Required work: Give the number of lines in the records that include the word "meant", and nothing besides.

☆ ☆ ☆

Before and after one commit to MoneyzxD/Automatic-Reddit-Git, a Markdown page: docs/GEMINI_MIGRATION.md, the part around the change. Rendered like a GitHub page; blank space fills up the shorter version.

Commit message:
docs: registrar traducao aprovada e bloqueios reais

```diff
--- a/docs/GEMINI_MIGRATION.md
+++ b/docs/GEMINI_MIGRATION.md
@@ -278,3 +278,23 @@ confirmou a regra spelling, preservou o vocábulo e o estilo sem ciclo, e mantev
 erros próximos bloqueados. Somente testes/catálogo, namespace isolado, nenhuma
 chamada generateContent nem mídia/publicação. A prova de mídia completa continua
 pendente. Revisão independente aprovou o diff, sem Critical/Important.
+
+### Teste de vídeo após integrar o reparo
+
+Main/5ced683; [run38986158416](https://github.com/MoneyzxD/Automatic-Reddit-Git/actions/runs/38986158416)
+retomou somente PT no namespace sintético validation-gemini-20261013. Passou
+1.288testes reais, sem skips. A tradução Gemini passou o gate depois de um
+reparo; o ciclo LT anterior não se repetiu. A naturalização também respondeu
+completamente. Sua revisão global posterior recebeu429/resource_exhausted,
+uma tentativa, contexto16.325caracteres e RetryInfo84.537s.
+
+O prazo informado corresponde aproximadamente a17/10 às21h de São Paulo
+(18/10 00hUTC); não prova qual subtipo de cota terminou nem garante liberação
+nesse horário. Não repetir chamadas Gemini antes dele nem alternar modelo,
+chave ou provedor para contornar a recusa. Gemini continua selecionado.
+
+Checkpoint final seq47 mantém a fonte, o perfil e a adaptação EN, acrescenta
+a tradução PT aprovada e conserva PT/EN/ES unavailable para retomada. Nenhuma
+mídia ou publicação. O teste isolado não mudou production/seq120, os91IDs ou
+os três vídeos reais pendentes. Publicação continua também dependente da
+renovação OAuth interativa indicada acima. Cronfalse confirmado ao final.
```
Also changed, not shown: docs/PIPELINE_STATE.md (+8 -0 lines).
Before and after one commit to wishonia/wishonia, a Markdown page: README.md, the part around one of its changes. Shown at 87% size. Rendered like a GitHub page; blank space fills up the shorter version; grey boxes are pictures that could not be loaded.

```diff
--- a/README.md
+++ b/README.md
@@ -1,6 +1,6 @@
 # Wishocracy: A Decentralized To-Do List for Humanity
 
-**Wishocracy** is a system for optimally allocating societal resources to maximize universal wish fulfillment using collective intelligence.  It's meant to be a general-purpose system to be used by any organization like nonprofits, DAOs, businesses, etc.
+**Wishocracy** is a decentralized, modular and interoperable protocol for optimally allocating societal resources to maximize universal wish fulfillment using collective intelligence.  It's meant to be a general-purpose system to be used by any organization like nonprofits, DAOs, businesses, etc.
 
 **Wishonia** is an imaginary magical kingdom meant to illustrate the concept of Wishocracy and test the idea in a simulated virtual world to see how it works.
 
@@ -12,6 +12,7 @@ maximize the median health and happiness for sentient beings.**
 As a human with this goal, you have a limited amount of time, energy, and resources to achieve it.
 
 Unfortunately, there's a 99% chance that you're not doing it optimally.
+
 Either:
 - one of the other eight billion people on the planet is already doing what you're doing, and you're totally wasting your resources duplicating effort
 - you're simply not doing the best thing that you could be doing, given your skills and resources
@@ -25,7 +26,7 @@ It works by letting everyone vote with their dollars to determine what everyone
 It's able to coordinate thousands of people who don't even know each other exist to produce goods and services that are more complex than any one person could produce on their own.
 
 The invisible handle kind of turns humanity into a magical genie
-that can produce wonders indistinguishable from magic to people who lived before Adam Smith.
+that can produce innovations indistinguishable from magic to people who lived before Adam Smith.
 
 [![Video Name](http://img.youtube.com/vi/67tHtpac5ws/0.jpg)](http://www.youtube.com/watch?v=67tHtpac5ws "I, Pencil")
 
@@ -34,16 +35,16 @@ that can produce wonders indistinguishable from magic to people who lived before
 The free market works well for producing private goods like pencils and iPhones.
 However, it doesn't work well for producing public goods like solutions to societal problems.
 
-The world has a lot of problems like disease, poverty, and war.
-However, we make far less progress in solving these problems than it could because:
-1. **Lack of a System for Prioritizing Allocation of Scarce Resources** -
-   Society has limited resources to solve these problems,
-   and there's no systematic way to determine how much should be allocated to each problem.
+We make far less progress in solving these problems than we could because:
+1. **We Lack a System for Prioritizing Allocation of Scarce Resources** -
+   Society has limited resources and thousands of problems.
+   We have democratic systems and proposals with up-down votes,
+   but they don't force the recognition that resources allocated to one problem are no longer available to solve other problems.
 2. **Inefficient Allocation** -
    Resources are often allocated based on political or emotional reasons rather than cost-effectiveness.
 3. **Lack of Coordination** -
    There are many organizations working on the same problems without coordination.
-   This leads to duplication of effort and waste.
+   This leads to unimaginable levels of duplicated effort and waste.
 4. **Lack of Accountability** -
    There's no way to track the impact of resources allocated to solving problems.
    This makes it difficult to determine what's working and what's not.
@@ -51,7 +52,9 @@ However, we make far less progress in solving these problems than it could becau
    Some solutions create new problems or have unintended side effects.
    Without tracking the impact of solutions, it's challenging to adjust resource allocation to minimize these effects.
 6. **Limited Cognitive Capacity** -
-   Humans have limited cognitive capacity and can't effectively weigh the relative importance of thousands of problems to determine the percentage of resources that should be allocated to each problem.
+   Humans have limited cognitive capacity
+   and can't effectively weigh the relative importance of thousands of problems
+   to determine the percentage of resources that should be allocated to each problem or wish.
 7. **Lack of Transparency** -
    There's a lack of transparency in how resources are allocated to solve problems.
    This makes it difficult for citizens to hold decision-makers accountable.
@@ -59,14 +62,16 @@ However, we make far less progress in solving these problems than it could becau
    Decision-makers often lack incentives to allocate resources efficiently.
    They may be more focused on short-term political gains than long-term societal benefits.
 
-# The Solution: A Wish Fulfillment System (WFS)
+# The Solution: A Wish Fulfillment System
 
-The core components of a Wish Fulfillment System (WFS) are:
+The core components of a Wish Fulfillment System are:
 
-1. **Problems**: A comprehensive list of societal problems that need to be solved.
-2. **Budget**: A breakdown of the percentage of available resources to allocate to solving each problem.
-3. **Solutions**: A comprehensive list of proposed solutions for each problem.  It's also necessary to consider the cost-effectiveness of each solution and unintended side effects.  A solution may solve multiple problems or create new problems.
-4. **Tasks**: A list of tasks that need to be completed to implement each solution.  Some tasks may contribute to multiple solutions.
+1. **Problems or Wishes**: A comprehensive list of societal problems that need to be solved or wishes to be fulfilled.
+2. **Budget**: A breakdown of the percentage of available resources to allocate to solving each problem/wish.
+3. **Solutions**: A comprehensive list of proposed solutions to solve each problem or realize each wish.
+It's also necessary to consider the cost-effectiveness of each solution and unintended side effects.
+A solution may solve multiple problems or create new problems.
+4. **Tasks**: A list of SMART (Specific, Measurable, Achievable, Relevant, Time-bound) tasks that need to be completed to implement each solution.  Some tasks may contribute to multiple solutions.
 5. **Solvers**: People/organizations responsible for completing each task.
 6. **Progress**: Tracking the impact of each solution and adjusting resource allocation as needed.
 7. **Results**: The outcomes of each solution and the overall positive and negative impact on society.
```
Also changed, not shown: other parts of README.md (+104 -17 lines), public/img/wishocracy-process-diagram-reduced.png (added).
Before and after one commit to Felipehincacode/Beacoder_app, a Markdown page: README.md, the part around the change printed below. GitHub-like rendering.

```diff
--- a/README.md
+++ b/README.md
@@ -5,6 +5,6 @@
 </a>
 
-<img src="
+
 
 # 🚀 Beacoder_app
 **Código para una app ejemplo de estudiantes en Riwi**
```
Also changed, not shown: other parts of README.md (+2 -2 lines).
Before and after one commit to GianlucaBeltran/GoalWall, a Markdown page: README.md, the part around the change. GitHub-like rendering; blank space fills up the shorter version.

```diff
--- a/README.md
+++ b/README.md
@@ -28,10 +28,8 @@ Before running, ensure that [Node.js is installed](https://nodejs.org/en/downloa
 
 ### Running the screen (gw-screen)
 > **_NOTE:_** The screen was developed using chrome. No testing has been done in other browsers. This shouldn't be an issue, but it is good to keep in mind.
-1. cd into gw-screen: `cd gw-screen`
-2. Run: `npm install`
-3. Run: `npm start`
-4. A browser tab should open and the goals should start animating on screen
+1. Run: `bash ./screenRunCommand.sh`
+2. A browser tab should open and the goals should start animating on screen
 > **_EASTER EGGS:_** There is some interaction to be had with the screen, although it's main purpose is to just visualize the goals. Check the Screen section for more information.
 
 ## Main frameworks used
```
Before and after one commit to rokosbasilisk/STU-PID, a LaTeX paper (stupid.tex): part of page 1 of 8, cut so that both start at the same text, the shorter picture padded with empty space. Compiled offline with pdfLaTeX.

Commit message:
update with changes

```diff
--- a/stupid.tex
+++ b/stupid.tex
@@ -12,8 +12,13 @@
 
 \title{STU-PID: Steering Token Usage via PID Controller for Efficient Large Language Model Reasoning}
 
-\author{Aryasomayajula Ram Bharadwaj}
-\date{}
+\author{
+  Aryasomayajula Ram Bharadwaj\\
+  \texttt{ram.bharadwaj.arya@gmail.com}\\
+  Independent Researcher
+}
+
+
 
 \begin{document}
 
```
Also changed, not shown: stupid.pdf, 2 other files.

☆ ☆ ☆

Solved problem: 3